Collection entries:
=== Begin Enclosure ===

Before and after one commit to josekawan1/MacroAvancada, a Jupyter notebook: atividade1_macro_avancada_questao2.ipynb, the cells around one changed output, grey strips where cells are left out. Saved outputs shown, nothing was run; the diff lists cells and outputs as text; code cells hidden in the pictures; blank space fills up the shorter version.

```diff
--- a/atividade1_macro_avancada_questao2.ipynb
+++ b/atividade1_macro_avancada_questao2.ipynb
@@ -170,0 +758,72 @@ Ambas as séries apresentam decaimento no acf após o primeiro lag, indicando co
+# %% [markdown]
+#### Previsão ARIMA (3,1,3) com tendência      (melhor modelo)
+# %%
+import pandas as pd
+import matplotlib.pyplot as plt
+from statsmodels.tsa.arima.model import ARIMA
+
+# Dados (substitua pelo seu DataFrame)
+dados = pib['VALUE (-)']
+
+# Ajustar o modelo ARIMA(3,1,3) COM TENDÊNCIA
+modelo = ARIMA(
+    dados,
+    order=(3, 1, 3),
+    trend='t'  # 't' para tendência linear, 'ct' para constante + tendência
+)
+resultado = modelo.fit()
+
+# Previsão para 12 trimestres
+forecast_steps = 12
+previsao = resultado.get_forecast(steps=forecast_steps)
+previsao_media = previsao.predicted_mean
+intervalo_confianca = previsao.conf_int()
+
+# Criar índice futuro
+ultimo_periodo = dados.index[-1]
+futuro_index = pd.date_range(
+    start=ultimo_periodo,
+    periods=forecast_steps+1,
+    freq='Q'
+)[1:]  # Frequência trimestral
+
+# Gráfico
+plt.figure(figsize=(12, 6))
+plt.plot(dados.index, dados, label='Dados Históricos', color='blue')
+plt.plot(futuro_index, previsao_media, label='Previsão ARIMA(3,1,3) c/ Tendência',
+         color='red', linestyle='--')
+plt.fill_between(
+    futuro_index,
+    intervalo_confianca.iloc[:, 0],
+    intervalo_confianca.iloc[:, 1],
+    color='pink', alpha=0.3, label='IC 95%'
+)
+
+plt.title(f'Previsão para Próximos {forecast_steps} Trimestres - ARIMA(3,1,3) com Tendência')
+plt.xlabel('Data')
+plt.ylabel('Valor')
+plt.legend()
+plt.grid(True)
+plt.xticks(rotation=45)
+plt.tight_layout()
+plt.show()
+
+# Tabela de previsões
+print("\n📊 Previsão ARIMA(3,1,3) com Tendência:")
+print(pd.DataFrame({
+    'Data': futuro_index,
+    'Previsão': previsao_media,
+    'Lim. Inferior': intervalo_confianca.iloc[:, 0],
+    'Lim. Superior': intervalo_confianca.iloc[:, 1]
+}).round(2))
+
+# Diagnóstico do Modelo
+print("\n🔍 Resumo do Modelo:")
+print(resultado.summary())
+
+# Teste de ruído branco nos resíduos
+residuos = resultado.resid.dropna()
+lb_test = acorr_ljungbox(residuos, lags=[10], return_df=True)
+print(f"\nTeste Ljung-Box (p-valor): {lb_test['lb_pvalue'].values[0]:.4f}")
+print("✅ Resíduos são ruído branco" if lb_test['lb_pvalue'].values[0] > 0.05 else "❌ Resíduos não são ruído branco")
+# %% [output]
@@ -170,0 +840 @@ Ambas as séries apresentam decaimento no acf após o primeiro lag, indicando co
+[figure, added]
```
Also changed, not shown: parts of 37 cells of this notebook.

=== End Enclosure ===

- **Your assignment**
Looking at each line of the records, count the ones where the word "ARIMA" appears, and report only the count.

- **Solution to the exercise**
7